- **What is expected**: Note how many lines in the material have "left", and give only that figure.

- **Input data**:
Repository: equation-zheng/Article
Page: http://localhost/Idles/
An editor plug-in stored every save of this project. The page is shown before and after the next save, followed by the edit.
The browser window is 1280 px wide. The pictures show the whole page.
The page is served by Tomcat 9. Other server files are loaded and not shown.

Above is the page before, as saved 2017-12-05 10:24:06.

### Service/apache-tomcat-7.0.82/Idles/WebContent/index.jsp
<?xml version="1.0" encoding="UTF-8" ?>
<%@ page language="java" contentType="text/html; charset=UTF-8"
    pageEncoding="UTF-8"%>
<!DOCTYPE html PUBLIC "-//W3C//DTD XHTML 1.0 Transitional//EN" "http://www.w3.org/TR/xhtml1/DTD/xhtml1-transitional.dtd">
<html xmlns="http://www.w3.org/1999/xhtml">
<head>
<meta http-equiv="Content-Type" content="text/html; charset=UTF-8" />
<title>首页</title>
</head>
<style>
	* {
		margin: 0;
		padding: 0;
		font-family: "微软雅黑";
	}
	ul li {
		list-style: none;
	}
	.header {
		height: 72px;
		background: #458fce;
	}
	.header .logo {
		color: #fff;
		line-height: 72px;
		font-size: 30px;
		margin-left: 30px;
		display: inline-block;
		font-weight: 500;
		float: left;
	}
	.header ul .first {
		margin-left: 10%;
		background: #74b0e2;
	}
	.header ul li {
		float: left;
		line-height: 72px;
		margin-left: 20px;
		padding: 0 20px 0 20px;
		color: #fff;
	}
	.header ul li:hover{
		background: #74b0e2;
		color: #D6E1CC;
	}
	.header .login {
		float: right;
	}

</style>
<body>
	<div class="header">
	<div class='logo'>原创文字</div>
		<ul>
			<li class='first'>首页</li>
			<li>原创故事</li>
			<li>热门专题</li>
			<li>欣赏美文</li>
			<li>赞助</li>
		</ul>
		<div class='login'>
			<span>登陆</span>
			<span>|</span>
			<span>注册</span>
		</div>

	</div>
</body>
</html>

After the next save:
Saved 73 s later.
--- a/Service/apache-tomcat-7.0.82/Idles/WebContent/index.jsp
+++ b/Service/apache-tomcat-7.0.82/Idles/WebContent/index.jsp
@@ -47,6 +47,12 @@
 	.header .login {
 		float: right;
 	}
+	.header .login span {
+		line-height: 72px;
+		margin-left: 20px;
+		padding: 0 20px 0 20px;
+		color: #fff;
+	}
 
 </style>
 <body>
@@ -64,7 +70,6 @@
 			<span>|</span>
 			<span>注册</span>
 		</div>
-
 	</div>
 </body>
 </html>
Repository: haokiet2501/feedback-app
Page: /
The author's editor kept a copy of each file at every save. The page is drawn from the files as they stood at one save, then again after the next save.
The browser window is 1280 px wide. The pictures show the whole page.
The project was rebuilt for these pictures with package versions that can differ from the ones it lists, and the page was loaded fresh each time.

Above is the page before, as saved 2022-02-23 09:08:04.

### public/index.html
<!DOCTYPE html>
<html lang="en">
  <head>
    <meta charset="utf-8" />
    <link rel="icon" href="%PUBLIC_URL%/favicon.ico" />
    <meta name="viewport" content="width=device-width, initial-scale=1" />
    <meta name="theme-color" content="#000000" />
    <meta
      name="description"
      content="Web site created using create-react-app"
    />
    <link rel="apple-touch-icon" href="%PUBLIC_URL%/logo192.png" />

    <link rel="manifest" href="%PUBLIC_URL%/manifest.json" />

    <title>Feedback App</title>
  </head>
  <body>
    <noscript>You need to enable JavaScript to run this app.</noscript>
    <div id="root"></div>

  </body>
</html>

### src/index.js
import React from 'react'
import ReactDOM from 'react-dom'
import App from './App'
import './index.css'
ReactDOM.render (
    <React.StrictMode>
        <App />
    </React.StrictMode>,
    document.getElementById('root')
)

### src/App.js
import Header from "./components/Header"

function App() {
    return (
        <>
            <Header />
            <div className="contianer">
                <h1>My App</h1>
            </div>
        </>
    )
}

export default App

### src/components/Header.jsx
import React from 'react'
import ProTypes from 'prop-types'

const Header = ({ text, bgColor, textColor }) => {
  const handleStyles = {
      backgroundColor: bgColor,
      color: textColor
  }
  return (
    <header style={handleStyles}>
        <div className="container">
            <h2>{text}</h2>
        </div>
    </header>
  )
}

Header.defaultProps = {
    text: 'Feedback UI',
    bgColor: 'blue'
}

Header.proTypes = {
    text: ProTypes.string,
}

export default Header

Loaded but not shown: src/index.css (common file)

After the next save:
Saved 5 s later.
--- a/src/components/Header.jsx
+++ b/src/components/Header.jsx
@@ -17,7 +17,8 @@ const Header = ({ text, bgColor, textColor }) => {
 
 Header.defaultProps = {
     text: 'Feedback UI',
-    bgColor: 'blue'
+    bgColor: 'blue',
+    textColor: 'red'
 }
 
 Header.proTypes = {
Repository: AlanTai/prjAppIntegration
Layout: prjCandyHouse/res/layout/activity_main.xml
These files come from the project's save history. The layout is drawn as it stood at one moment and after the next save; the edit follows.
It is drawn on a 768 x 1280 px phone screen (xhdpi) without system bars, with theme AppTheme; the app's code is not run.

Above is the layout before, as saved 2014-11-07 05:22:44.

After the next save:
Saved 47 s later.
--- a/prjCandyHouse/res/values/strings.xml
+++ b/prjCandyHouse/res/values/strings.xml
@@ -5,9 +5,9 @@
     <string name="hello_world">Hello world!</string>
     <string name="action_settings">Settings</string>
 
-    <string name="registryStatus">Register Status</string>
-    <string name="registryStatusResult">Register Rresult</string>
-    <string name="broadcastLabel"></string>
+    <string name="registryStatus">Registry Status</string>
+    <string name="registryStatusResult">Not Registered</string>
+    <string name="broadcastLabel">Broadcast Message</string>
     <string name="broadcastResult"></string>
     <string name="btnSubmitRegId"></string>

- **Response box**: 6